Veterans Art Show allows artwork display in safe environment
Veteran Tony McClellan started painting his multimedia piece titled “Let’s Go Fishing” in 2003. After seven years, he finally has a blue ribbon for a job well done.
McClellan’s painting was inspired by a piece his mother painted years before. The painting depicted McClellan as a young man fishing on a lake. He wanted a similar piece of artwork to match, but his ailing mother was unable to paint it, so he thought he’d try himself.
Then he caught “the big one,” a huge rainbow trout, which he had stuffed and mounted in the right-hand corner of his painting. He also cut a live pine tree, complete with pine cones, to frame and finish the work.
“This is the first painting I’ve ever done,” McClellan said. Looking at it reminds him of his now-deceased mother, the true artist in the family, he said.
McClellan and other veterans entered their artwork in the 13th annual Western Slope Veterans Creative Arts Festival, and received their awards Tuesday afternoon.
It is often difficult for veterans to show their work to the public for a number of reasons, and the arts festival provides a safe environment for their initial displays, said Matt Lucas, coordinator of the local festival.

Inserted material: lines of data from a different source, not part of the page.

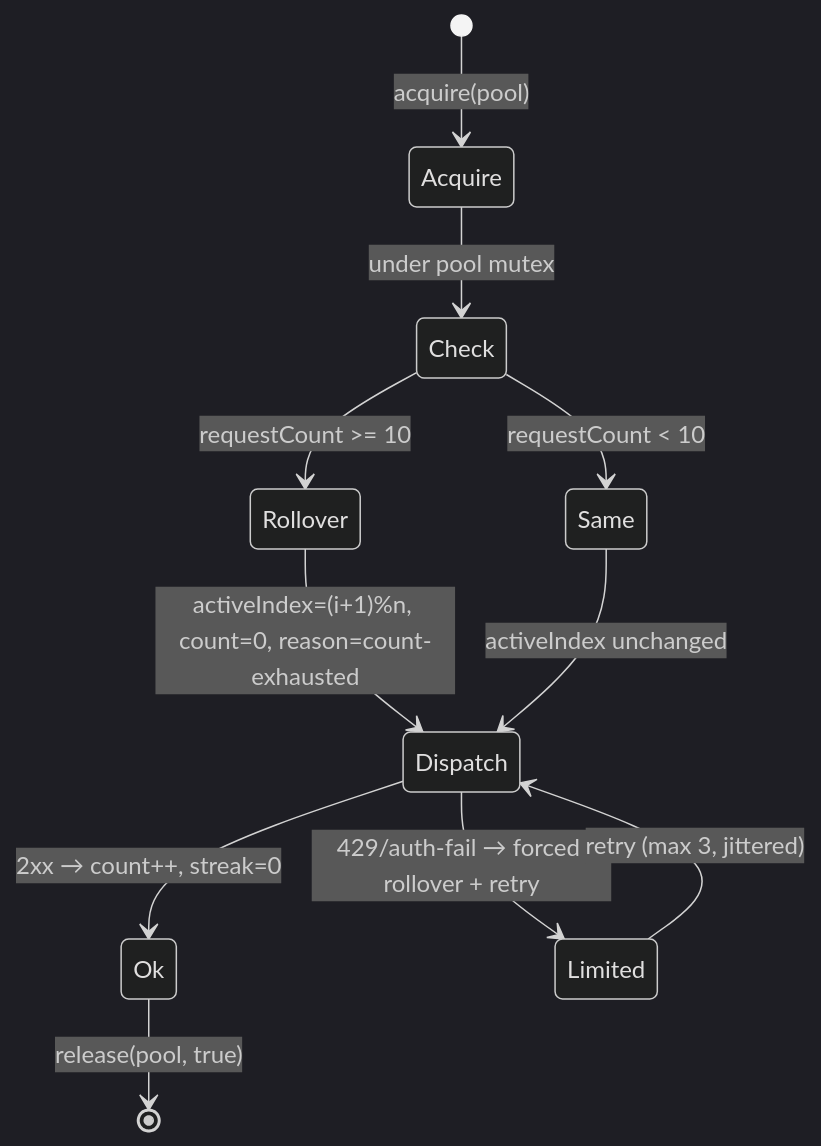
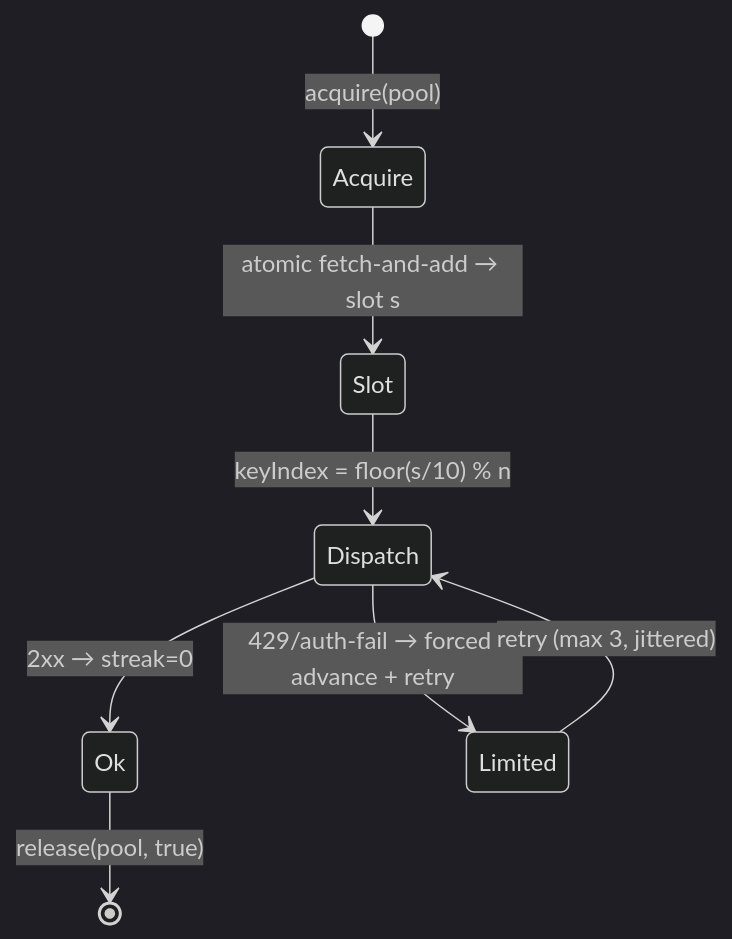
Before and after one commit to 3mar-baha/Vantrilex-OpenCode-Assistant: the diagram in docs/20-KEYRING.md, drawn with Mermaid (dark theme). The commit also changed other lines of this file, not shown here.

````diff
--- a/docs/20-KEYRING.md
+++ b/docs/20-KEYRING.md
@@ -14,13 +22,10 @@
 ```mermaid
 stateDiagram-v2
     [*] --> Acquire: acquire(pool)
-    Acquire --> Check: under pool mutex
-    Check --> Same: requestCount < 10
-    Check --> Rollover: requestCount >= 10
-    Rollover --> Dispatch: activeIndex=(i+1)%n, count=0, reason=count-exhausted
-    Same --> Dispatch: activeIndex unchanged
-    Dispatch --> Ok: 2xx → count++, streak=0
-    Dispatch --> Limited: 429/auth-fail → forced rollover + retry
+    Acquire --> Slot: atomic fetch-and-add → slot s
+    Slot --> Dispatch: keyIndex = floor(s/10) % n
+    Dispatch --> Ok: 2xx → streak=0
+    Dispatch --> Limited: 429/auth-fail → forced advance + retry
     Ok --> [*]: release(pool, true)
     Limited --> Dispatch: retry (max 3, jittered)
 ```
````
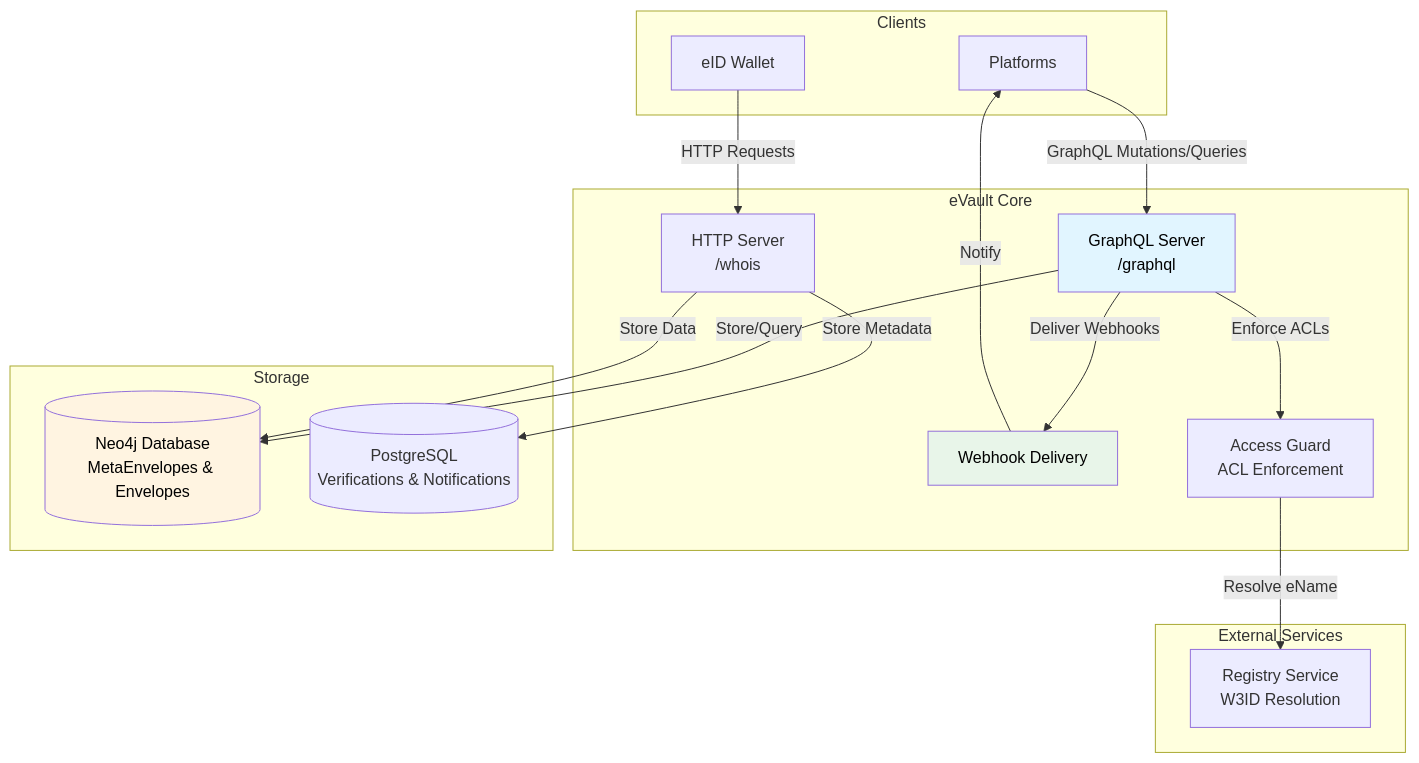
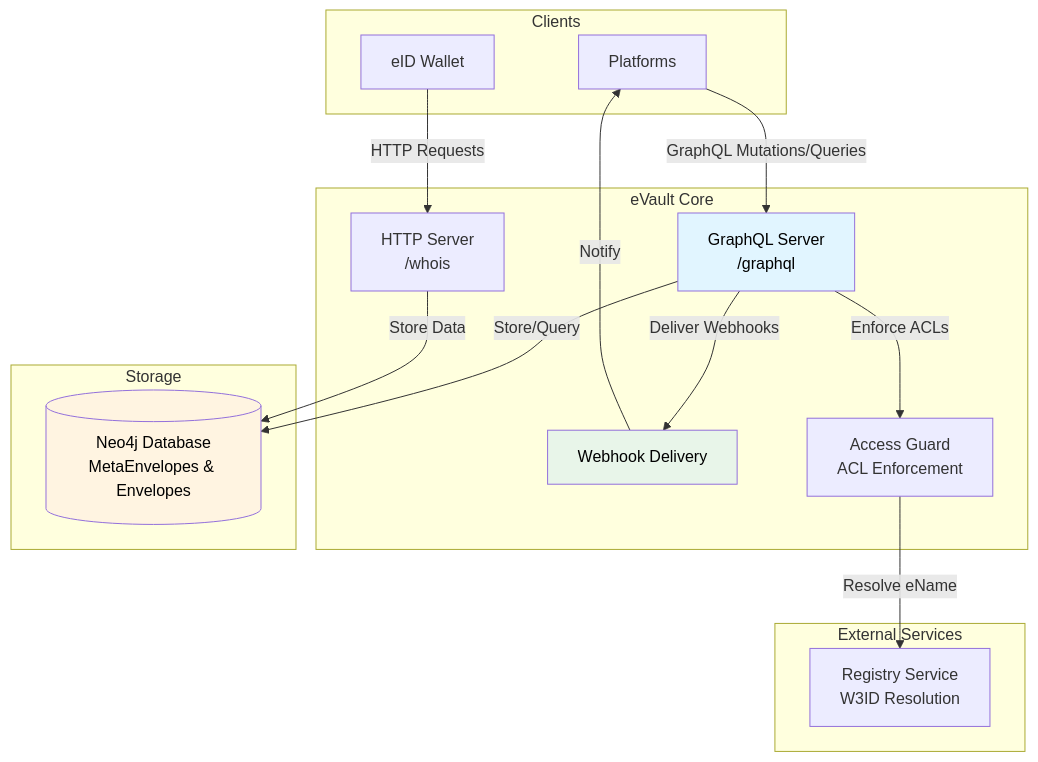
The diagram in docs/docs/Infrastructure/eVault.md (MetaState-Prototype-Project/prototype), drawn with Mermaid before and after one commit. The commit also changed other lines of this file and 3 other files, not shown here.

````diff
--- a/docs/docs/Infrastructure/eVault.md
+++ b/docs/docs/Infrastructure/eVault.md
@@ -26,37 +26,35 @@
 ```mermaid
 graph TB
     subgraph Client["Clients"]
         Platform[Platforms]
         Wallet[eID Wallet]
     end
 
     subgraph EVaultCore["eVault Core"]
         GraphQL[GraphQL Server<br/>/graphql]
         HTTP[HTTP Server<br/>/whois]
         Webhook[Webhook Delivery]
         AccessGuard[Access Guard<br/>ACL Enforcement]
     end
 
     subgraph Storage["Storage"]
         Neo4j[(Neo4j Database<br/>MetaEnvelopes & Envelopes)]
-        Postgres[(PostgreSQL<br/>Verifications & Notifications)]
     end
 
     subgraph External["External Services"]
         Registry[Registry Service<br/>W3ID Resolution]
     end
 
     Platform -->|GraphQL Mutations/Queries| GraphQL
     Wallet -->|HTTP Requests| HTTP
     GraphQL -->|Enforce ACLs| AccessGuard
     GraphQL -->|Store/Query| Neo4j
     GraphQL -->|Deliver Webhooks| Webhook
     Webhook -->|Notify| Platform
     AccessGuard -->|Resolve eName| Registry
     HTTP -->|Store Data| Neo4j
-    HTTP -->|Store Metadata| Postgres
 
     style GraphQL fill:#e1f5ff,color:#000000
     style Neo4j fill:#fff4e1,color:#000000
     style Webhook fill:#e8f5e9,color:#000000
 ```
````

“This is a way for veterans to really sprout, because it highlights their abilities and not their disabilities,” Lucas said during the awards ceremony.
This year there were 26 visual arts entries and five in the performing arts category, which includes drama, music and creative writing.
Ben Snider, a veteran and impressive artist, was to be Tuesday’s guest speaker, however he passed away in April. His wife, Donna, spoke Tuesday on his behalf, saying that “everyone should have a passion in life and art was Ben’s.” She recalled that her husband used to become so engrossed in his work he wouldn’t even notice that she had entered the room. She added that his last year on Earth was probably his best. Ben won numerous awards for his artwork last year.
“He left a beautiful reminder of himself,” Snider said, while standing before a large painting of a desert landscape painted by her late husband — “and the love of art is something to be cherished forever.”
“You have all inspired me and I think it’s amazing what you guys have made,” Lucas said to the veterans, many of whom he treats through the hospital’s art and recreation program.
The winners of the local festival will be entered into the national veterans art show competition.
The following veterans were recognized in Tuesday’s ceremony: Albert Atkinson, Larry Brown, Charles Craig, Al Davidson, Emma Folnsbee, A. Mike Hernandez, Durlin Keller, Sheri LeBeau, David Mackenzie, George Peterson, Loren D. Phippen, Mike Roby, Ron “Doc” Ross, Jim Tarr and Richard Wright.
Also recognized: Jerald Bailey, Mark Downing, Debra Day, David Griffing, John Hindman, William Jacobs, Tony McClellan, Patrick Metoyer, D. M. Powell, Michael Ree, Kenneth Ruth, Michael Thompson, and Frank White.